Bomb carnage at airport proves Russia is losing separatist battle
If terrorists had not just bombed Moscow's busiest airport, Dmitry Medvedev, the Russian president, would have been in Davos, Switzerland, today to play salesman for a scheme of almost outlandish ambition.
Primed with a glitzy presentation package, he planned to persuade investors to stump up as much as £10bn (€11.5bn) to build ski resorts in five of the seven semi-autonomous republics that make up Russia's troubled North Caucasus region.

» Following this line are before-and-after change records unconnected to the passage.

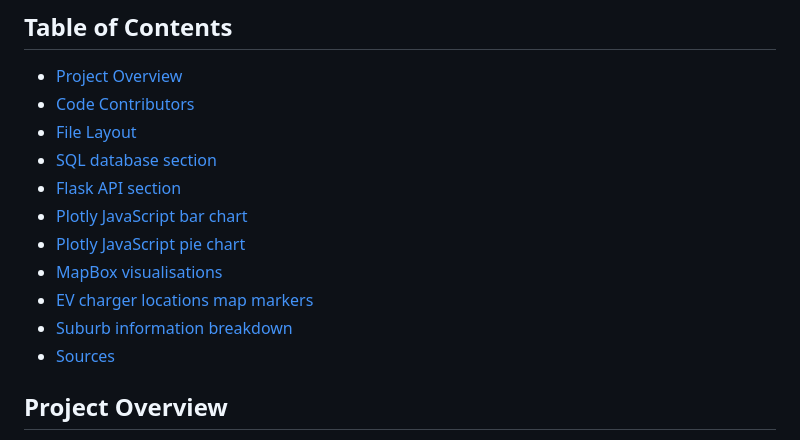
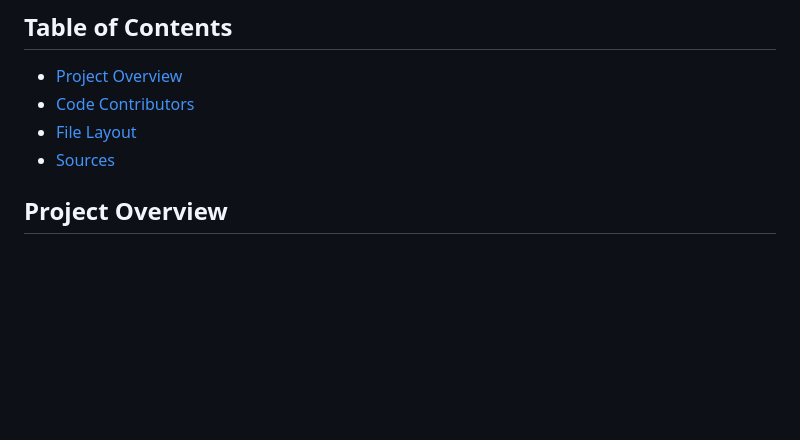
Before and after one commit to JulianRavelo/project-3, a Markdown page: README.md, the part around the change printed below. GitHub-like rendering; blank space fills up the shorter version.

```diff
--- a/README.md
+++ b/README.md
@@ -3,13 +3,6 @@
 - [Project Overview](#project-overview)
 - [Code Contributors](#code-contributors)
 - [File Layout](#file-layout)
-- [SQL database section](#sql-database-section)
-- [Flask API section](#flask-api-section)
-- [Plotly JavaScript bar chart](#plotly-javascript-bar-chart)
-- [Plotly JavaScript pie chart](#plotly-javascript-pie-chart)
-- [MapBox visualisations](#mapbox-visualisations)
-- [EV charger locations map markers](#ev-charger-locations-map-markers)
-- [Suburb information breakdown](#suburb-information-breakdown)
 - [Sources](#sources)
 
 ## Project Overview
```
Also changed, not shown: other parts of README.md (+1 -1 lines).
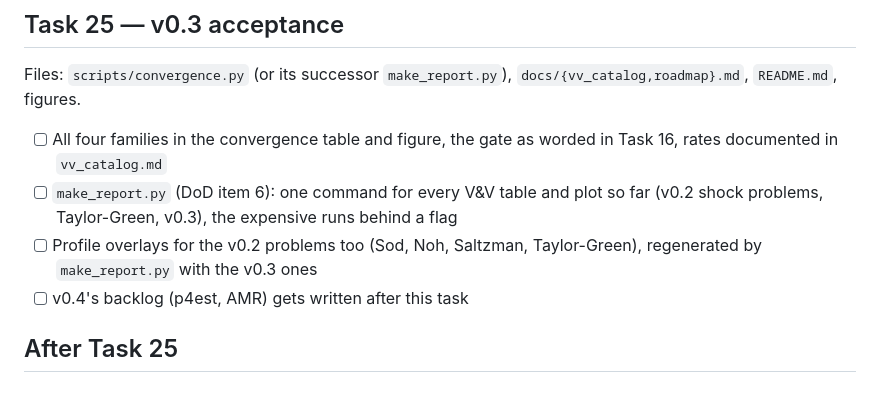
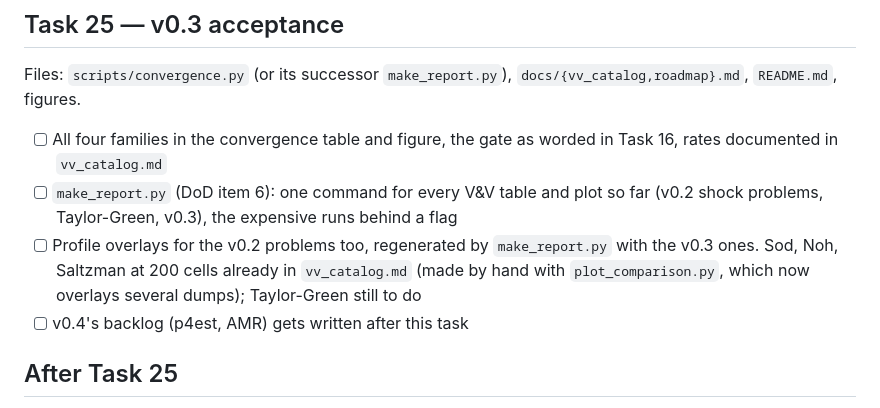
Before and after one commit to MagicPuffin/DERYA, a Markdown page: docs/backlog.md, the part around the change. GitHub-like rendering.

```diff
--- a/docs/backlog.md
+++ b/docs/backlog.md
@@ -682,8 +682,10 @@ Files: `scripts/convergence.py` (or its successor `make_report.py`),
 - [ ] `make_report.py` (DoD item 6): one command for every V&V table and
       plot so far (v0.2 shock problems, Taylor-Green, v0.3), the
       expensive runs behind a flag
-- [ ] Profile overlays for the v0.2 problems too (Sod, Noh, Saltzman,
-      Taylor-Green), regenerated by `make_report.py` with the v0.3 ones
+- [ ] Profile overlays for the v0.2 problems too, regenerated by
+      `make_report.py` with the v0.3 ones. Sod, Noh, Saltzman at 200 cells
+      already in `vv_catalog.md` (made by hand with `plot_comparison.py`,
+      which now overlays several dumps); Taylor-Green still to do
 - [ ] v0.4's backlog (p4est, AMR) gets written after this task
 
 ## After Task 25
```
Also changed, not shown: docs/deck_format.md (+4 -2 lines), docs/vv_catalog.md (+26 -0 lines), docs/figures/profiles_noh_200.png (added), docs/figures/profiles_saltzman_200.png (added), docs/figures/profiles_sod_200.png (added), 1 other file.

On paper, the project sounds tempting. Russia predicts that the resorts would draw five million tourists a year and that investors would recoup their initial outlay within a decade. Some members of the World Economic Forum listening in Davos would have felt obliged to lend their support, of course -- the price of profiting from Russia's riches is often to indulge the Kremlin's whims. Yet even the dutiful would have had misgivings. According to human rights groups, at least 110 civilians were killed, either by Islamist insurgents or Russian security services, in the North Caucasus last year.